He says a warmer climate turbocharges the intensity of hurricanes.
“Instead of dissipating, they pick up fuel as they move across the ocean. The melting of glaciers, and the thermal expansion of the seas, means bigger storm surges. With more and more people living on coastlines, the damage is, and will be that much greater.”
“Scientific models have long predicted an increase in the number of Category 4 and 5 hurricanes. This is precisely what is happening – and even sooner than expected.”
He said that so far, the United Nations and its partners have provided a variety of humanitarian assistance to the Caribbean region by air and by sea: 18 tons of food; 3 million water purification tablets; 3,000 water tanks; 2,500 tents; 2,000 mosquito nets and school kits; 500 debit cards for cash assistance; and much else.
“We have launched appeals for US$113.9 million to cover humanitarian needs for the immediate period ahead,” he said, commending those countries that are showing solidarity with the Caribbean at this time of dire need, including those doing so through South-South cooperation.”
“But on the whole, I regret to report, the response has been poor. I urge donors to respond more generously in the weeks to come,” he said, adding that the United Nations will continue to help countries in the Caribbean to strengthen disaster preparedness, working closely with the Barbados-based Caribbean Disaster Emergency Management Agency (CDEMA).
“We are strongly committed to helping small island states and, indeed, all countries to adapt to inevitable climate impacts, to increase the pace of recovery and to strengthen resilience overall. Innovative financing mechanisms will be crucial in enabling countries, like the Caribbean ones, to cope with external shocks of such significant magnitude.”
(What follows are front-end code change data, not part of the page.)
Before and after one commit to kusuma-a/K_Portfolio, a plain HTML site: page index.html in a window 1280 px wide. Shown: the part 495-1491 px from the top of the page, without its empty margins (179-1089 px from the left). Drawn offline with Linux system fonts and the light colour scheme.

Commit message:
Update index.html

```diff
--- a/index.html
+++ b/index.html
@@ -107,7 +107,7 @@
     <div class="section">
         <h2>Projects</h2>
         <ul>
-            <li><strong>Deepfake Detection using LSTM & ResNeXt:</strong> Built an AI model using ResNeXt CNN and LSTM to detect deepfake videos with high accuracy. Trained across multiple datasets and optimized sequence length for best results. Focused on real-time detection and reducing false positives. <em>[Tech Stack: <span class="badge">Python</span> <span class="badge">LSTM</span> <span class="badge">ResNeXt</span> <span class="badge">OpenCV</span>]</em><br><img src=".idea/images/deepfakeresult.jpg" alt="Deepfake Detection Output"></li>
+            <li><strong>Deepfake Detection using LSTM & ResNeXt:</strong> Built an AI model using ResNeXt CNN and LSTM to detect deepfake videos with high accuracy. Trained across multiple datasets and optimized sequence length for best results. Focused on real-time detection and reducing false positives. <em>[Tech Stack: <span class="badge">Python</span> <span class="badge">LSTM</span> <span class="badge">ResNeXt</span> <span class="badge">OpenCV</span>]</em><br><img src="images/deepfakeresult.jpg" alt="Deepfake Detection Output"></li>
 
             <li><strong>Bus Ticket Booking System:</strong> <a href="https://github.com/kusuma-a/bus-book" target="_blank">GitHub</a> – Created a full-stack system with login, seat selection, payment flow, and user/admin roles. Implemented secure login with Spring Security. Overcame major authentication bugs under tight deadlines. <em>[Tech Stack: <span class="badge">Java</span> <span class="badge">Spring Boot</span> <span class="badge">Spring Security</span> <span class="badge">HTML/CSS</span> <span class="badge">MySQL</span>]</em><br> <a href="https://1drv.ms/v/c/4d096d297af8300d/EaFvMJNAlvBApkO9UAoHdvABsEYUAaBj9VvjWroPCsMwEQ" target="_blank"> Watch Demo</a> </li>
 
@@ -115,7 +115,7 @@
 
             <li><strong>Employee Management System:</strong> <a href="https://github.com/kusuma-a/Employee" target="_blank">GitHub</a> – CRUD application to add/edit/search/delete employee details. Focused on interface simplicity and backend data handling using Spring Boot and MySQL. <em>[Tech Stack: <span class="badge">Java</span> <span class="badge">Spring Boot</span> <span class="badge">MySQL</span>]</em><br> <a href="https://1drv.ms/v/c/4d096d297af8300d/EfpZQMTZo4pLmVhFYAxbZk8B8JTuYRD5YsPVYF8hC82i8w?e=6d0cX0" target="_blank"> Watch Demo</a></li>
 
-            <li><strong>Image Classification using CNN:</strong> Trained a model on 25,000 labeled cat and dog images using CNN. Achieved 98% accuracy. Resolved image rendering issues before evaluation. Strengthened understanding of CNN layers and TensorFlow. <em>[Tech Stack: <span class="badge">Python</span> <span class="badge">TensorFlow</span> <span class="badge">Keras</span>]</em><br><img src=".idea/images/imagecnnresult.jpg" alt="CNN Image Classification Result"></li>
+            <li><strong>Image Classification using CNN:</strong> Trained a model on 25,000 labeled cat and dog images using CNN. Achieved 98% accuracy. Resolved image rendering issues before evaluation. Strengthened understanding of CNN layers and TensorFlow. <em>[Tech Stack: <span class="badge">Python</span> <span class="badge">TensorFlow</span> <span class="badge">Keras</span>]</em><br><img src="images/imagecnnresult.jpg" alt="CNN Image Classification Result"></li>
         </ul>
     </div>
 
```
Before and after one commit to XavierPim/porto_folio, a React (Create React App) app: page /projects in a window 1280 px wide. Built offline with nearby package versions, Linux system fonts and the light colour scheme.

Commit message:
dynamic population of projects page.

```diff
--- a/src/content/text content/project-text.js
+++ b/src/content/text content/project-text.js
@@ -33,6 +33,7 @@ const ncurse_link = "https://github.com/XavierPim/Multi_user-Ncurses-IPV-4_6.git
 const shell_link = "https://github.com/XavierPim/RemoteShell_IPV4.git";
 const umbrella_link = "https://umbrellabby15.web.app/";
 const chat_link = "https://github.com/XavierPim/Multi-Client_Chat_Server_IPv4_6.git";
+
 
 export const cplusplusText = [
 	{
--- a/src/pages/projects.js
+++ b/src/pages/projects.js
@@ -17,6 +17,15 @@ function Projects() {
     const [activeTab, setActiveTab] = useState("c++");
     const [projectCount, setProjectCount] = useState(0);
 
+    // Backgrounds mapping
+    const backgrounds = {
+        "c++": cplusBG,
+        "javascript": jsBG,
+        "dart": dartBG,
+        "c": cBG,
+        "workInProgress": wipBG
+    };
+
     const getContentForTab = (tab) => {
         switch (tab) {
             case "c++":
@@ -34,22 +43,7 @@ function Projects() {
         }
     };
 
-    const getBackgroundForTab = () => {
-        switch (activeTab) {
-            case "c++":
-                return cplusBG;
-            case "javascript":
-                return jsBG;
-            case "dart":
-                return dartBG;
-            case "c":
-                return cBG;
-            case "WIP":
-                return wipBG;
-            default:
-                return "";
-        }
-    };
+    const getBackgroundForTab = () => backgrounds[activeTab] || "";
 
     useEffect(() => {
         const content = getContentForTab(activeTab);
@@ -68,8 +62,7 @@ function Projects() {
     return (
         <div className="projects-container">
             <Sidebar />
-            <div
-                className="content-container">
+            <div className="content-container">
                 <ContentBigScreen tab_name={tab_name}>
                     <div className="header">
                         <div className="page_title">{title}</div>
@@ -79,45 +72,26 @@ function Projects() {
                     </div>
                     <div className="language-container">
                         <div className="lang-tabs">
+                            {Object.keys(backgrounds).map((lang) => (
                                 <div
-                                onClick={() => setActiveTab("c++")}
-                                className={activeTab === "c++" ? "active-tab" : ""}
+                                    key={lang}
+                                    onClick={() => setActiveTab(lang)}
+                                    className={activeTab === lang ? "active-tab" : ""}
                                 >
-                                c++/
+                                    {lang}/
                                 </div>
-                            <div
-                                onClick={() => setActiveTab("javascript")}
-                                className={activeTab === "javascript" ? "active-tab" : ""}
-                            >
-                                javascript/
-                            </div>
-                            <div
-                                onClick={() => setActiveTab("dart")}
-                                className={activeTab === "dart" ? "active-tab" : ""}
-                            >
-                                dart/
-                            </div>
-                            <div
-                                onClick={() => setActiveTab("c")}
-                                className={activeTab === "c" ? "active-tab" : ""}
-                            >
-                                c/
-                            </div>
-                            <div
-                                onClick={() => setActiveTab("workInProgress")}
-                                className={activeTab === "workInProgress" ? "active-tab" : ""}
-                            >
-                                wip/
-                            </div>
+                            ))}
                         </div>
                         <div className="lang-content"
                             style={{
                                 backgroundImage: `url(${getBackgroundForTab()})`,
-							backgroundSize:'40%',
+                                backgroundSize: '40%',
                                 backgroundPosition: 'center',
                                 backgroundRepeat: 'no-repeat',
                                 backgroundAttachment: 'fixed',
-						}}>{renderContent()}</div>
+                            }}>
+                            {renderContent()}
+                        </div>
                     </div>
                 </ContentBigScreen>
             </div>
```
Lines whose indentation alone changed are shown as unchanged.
“We know that the world has the tools, the technologies and the wealth to address climate change, but we must show more determination in moving towards a green, clean, sustainable energy future,” Guterres said urging countries to implement the Paris Agreement.